*WHAT IS NEEDED*. From the entries, return every line where the string "function" shows up.

*SUPPLIED DATA*.
BEGIN

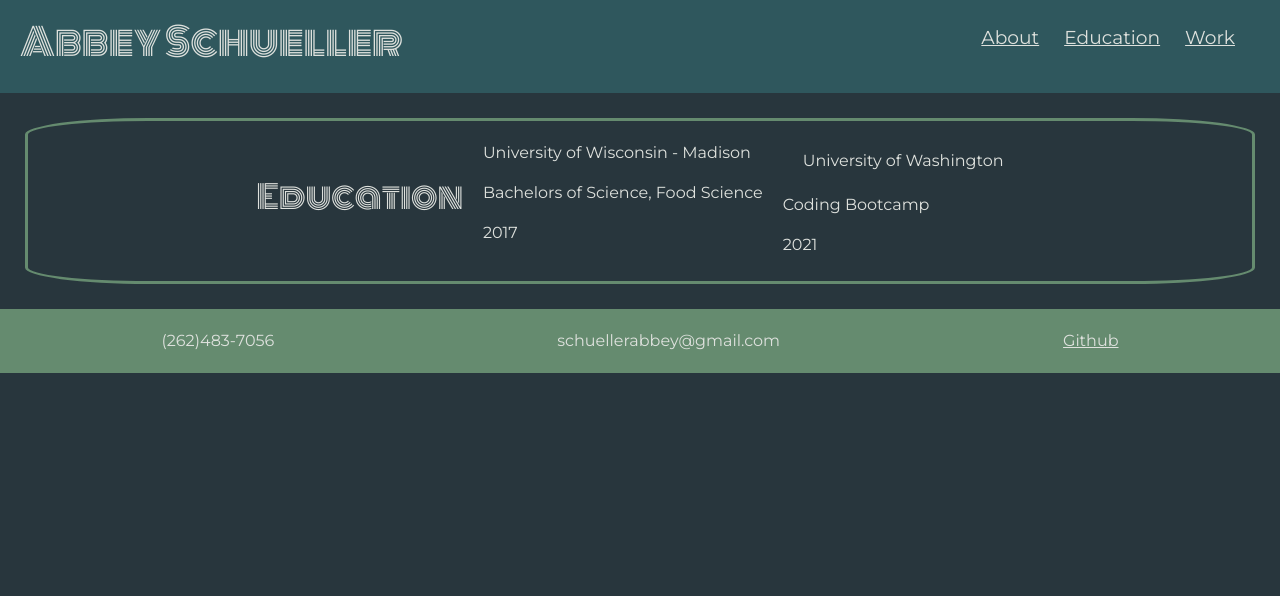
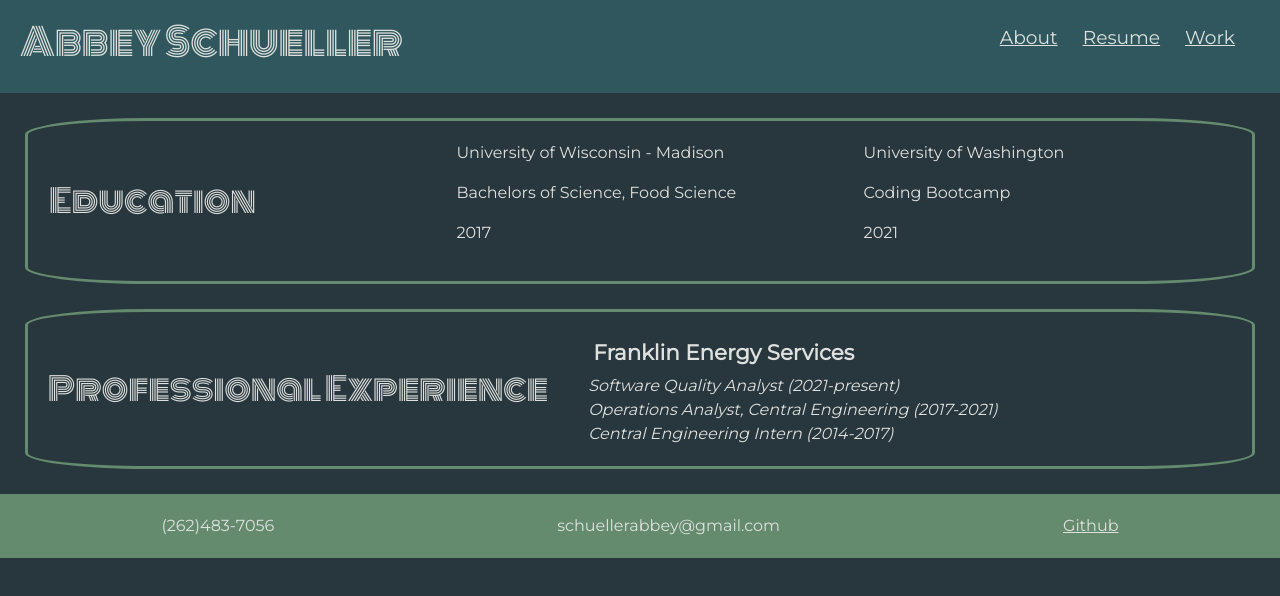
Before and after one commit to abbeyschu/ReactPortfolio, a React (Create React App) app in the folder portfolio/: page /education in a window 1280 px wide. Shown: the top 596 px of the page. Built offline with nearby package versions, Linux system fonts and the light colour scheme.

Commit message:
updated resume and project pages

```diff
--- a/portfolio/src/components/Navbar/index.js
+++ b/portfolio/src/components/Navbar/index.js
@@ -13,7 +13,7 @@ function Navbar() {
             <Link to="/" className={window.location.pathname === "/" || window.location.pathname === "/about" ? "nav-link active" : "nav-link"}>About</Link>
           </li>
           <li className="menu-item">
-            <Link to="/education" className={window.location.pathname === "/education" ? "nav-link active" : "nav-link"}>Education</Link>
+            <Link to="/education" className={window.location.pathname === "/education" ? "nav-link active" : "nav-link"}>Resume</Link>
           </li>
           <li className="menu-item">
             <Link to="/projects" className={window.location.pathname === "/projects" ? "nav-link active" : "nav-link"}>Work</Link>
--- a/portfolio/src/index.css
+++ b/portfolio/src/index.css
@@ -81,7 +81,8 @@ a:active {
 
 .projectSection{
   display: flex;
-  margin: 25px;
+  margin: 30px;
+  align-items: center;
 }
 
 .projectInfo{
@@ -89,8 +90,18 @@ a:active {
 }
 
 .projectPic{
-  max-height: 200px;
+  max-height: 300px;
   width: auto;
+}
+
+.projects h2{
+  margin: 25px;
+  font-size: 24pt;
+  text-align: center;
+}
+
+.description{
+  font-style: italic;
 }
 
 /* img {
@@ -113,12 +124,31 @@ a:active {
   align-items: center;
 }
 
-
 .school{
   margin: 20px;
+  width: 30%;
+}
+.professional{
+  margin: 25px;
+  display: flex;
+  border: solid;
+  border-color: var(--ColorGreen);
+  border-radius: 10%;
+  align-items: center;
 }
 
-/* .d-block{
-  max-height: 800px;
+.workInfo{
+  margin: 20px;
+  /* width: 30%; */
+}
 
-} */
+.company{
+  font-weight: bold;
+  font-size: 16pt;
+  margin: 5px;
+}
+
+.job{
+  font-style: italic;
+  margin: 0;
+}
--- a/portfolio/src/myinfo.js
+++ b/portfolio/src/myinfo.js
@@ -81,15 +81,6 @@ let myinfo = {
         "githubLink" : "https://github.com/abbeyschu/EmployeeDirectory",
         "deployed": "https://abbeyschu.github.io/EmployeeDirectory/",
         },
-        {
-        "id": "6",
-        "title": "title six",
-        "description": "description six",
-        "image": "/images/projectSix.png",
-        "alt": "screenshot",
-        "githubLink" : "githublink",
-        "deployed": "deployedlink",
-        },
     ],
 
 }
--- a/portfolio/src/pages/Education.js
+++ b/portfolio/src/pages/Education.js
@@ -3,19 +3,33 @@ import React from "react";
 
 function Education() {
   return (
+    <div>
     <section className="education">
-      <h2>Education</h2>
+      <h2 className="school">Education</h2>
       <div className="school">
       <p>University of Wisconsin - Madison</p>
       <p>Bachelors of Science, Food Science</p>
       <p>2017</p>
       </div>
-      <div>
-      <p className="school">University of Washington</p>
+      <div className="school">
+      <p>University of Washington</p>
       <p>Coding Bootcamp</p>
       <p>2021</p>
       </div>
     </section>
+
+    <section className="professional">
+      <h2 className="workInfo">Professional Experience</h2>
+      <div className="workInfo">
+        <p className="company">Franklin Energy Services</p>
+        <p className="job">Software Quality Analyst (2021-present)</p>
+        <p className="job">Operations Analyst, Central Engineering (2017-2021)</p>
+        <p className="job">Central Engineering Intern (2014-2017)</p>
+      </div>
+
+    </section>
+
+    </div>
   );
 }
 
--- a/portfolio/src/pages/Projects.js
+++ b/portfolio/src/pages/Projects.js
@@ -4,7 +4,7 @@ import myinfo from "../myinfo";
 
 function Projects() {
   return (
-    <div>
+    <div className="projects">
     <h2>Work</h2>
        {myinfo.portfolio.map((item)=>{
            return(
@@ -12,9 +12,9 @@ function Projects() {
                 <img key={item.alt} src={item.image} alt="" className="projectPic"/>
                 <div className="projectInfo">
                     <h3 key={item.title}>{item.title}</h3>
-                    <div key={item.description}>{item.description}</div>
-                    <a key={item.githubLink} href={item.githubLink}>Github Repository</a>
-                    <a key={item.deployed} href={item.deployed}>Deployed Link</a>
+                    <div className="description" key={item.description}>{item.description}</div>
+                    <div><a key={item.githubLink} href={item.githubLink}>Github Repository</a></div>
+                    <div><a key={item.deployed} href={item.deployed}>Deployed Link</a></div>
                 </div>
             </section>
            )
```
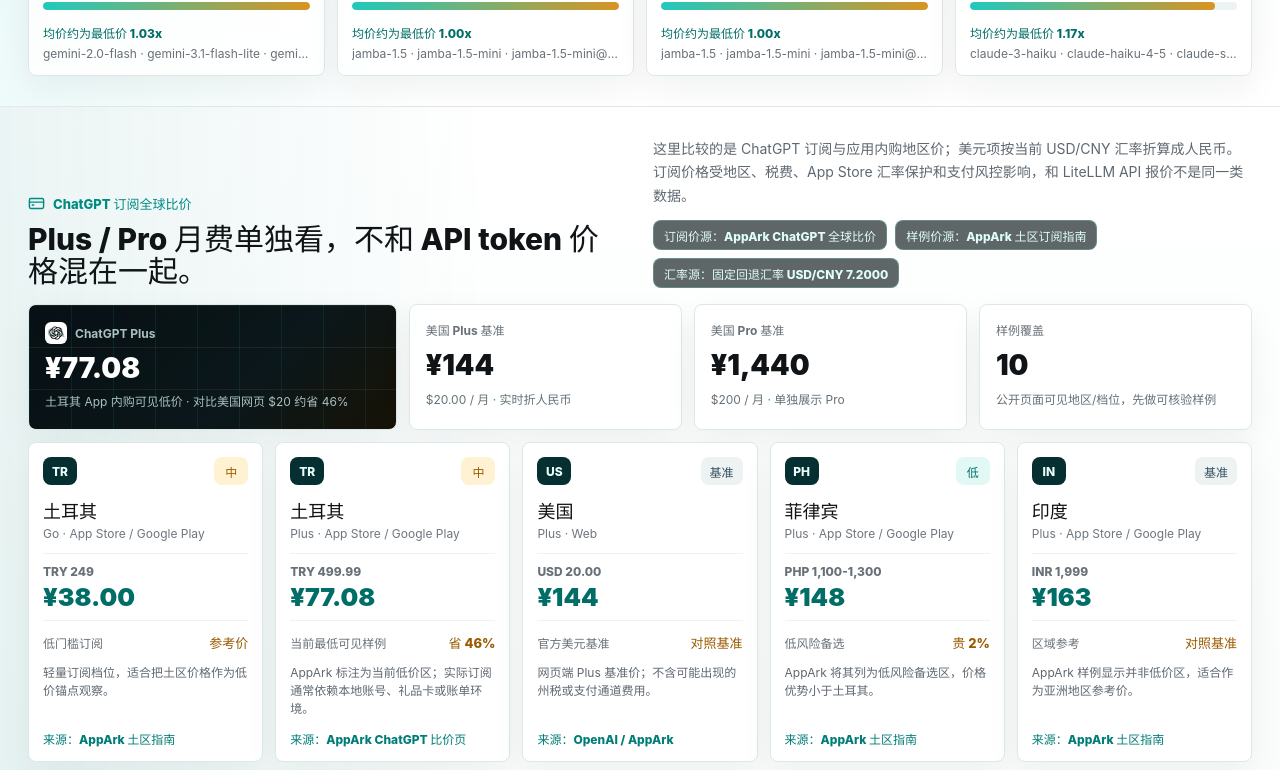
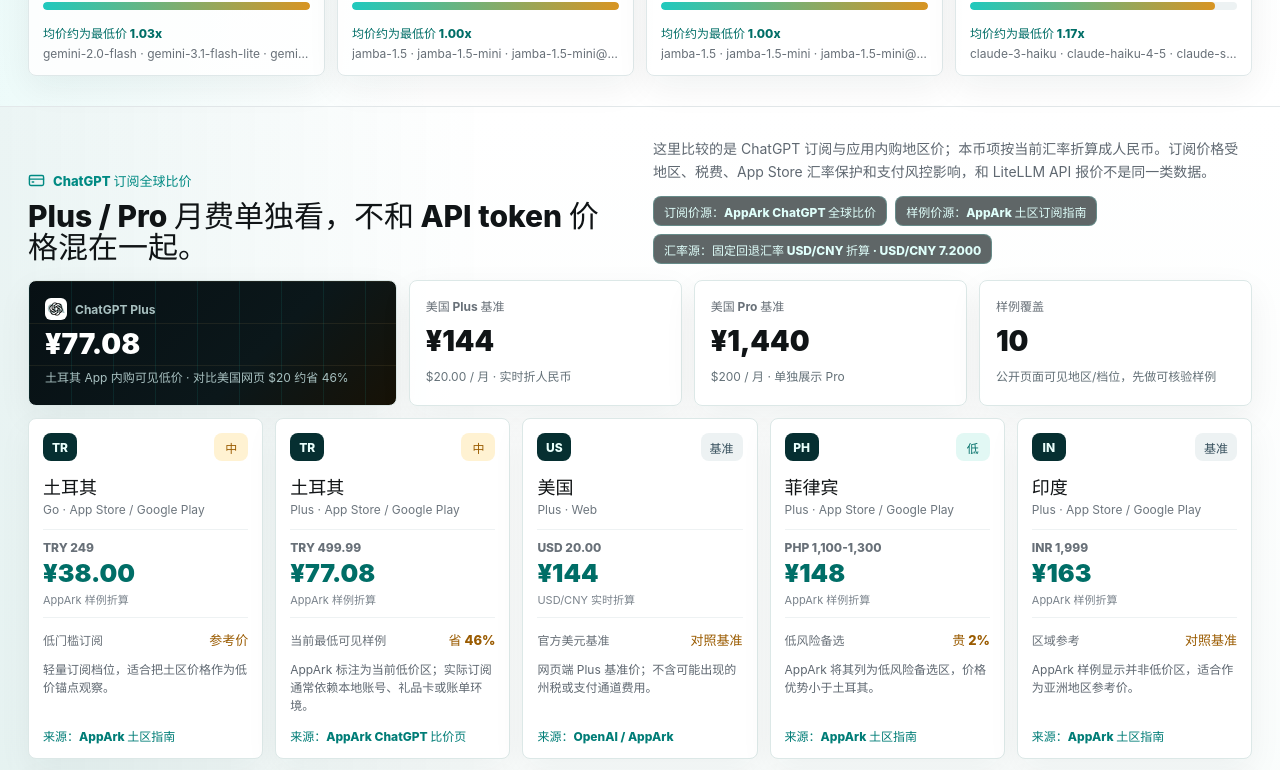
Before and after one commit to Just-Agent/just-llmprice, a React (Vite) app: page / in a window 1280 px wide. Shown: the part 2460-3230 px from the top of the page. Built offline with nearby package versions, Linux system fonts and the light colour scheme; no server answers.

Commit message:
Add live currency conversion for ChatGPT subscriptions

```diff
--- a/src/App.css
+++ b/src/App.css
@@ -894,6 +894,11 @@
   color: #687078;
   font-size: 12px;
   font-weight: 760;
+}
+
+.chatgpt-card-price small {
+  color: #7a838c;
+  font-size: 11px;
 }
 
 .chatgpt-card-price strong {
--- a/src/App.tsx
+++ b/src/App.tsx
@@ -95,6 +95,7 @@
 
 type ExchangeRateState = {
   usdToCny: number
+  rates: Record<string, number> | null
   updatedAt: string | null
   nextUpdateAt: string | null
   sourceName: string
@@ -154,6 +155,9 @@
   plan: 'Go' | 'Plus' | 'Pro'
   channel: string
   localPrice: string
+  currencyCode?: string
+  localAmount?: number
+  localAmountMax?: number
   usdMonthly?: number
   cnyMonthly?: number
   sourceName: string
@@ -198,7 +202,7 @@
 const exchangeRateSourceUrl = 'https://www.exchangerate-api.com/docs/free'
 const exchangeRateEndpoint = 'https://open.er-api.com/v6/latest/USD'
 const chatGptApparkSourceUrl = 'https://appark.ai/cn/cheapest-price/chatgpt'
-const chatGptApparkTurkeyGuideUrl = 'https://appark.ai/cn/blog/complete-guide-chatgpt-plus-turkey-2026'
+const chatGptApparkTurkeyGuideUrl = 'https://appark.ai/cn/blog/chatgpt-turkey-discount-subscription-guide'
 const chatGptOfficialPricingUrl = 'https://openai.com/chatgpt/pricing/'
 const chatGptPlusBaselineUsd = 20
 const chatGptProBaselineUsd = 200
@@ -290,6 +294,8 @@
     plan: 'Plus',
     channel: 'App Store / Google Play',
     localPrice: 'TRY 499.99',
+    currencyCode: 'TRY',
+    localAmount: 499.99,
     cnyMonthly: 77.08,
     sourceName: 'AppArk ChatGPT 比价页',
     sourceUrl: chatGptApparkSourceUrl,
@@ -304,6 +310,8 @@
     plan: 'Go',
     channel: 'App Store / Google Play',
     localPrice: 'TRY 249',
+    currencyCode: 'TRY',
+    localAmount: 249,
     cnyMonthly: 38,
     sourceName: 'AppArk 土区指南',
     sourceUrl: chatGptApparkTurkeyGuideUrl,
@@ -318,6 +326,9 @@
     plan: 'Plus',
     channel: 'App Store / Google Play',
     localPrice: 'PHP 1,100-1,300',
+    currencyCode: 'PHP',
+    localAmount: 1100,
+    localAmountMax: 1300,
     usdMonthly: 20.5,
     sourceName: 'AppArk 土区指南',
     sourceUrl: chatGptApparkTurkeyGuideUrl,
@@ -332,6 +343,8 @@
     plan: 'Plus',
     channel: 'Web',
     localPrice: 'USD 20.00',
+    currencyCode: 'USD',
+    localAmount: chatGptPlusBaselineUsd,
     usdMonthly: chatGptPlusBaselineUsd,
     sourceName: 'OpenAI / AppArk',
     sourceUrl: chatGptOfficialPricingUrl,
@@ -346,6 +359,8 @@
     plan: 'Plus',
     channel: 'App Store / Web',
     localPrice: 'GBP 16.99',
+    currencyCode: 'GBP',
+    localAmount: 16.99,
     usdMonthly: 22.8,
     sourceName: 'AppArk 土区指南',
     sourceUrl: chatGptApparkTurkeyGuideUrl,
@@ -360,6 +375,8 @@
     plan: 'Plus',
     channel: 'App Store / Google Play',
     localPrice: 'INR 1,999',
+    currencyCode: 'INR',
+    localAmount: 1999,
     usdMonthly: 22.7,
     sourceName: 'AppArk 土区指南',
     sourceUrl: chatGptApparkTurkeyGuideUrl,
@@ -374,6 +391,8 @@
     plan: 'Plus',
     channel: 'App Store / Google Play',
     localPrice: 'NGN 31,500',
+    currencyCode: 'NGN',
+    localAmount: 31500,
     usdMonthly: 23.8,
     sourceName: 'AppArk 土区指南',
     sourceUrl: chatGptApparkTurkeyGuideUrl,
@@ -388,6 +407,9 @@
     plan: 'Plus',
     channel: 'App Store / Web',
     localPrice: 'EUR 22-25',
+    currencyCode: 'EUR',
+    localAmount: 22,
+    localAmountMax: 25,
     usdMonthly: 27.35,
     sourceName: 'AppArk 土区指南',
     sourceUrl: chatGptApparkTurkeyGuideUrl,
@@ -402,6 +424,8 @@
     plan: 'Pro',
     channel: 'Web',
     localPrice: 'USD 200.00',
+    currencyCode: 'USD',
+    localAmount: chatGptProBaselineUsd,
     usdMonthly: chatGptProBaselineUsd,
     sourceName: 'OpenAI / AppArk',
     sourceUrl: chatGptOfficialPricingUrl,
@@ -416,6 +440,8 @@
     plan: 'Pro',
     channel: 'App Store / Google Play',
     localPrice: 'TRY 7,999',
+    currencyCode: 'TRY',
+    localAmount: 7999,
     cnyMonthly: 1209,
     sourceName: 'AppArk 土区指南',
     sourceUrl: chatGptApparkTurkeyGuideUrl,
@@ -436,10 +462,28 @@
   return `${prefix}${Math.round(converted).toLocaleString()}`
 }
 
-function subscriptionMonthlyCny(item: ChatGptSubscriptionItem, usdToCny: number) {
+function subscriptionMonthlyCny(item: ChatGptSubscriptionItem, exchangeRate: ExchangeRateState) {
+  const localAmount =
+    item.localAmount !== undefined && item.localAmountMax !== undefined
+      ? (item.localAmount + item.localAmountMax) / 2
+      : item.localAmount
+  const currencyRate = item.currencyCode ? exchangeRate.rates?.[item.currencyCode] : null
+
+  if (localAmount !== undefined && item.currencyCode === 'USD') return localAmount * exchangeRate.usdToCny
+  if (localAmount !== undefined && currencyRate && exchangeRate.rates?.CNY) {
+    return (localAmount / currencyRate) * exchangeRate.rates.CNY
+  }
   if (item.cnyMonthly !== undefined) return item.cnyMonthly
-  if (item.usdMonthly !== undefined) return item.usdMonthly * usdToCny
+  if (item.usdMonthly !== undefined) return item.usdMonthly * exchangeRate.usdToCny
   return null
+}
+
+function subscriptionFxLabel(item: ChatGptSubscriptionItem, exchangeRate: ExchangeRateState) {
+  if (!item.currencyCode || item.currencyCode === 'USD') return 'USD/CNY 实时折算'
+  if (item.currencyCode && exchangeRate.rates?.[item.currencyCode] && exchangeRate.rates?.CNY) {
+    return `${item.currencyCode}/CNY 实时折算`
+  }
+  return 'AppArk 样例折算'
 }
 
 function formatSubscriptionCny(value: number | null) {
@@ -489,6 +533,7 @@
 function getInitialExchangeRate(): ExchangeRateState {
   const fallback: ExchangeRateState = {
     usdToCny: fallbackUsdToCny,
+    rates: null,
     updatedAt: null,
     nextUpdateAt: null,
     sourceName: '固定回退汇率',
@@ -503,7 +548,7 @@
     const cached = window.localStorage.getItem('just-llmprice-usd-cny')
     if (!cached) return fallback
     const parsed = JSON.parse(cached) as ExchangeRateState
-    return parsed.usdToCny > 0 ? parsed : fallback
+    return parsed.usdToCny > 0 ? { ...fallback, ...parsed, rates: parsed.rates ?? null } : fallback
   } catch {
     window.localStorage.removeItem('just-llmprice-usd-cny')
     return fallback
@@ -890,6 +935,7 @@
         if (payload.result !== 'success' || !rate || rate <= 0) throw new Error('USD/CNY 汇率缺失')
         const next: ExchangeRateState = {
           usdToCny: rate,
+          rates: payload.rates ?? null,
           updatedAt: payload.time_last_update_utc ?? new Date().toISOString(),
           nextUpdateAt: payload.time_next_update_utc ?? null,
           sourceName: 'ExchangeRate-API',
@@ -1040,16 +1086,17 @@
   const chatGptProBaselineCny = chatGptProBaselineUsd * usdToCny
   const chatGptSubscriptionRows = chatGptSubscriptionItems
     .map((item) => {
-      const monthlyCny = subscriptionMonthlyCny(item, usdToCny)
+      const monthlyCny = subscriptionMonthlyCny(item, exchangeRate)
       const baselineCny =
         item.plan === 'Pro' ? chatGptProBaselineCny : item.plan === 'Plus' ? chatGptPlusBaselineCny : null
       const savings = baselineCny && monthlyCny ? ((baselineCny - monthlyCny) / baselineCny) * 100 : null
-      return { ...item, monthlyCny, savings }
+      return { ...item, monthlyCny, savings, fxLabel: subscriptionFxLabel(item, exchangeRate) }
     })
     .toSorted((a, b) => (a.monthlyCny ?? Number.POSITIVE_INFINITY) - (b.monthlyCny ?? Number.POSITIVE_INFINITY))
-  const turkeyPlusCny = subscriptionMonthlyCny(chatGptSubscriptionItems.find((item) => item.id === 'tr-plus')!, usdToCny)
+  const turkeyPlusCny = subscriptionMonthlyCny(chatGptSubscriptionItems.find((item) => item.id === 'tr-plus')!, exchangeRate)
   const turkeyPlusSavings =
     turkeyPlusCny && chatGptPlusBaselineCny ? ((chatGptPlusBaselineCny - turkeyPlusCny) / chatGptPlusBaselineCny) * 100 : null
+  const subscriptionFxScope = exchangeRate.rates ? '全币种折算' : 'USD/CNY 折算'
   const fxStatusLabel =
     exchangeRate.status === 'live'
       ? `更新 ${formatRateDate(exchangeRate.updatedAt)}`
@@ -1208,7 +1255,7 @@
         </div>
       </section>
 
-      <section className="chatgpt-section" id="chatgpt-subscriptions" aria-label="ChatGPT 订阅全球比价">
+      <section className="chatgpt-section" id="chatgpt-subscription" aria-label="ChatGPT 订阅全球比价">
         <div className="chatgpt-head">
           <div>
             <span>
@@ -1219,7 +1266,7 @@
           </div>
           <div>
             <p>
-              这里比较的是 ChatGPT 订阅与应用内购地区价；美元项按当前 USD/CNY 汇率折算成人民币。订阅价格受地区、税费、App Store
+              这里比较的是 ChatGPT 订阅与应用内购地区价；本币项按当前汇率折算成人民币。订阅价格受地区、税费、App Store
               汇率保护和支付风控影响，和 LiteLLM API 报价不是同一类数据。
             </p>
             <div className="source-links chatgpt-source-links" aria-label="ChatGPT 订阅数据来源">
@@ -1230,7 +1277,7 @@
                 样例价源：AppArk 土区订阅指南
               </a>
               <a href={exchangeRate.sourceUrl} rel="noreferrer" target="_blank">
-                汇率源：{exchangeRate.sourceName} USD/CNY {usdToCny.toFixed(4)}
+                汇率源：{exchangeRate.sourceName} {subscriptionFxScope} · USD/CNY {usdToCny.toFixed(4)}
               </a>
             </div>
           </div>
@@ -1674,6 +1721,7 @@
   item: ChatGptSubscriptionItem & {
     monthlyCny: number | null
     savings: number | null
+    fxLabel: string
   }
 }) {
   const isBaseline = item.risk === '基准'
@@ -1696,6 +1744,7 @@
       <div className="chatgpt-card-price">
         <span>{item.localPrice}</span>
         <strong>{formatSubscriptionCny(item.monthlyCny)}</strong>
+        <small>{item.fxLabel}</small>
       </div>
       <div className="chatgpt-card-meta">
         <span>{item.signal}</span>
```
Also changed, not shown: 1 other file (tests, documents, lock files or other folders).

END

*TASK SOLUTION*.
@@ -13,7 +13,7 @@ function Navbar() {
 function Education() {
 function Projects() {
@@ -12,9 +12,9 @@ function Projects() {
-function subscriptionMonthlyCny(item: ChatGptSubscriptionItem, usdToCny: number) {
+function subscriptionMonthlyCny(item: ChatGptSubscriptionItem, exchangeRate: ExchangeRateState) {
+function subscriptionFxLabel(item: ChatGptSubscriptionItem, exchangeRate: ExchangeRateState) {
 function formatSubscriptionCny(value: number | null) {
 function getInitialExchangeRate(): ExchangeRateState {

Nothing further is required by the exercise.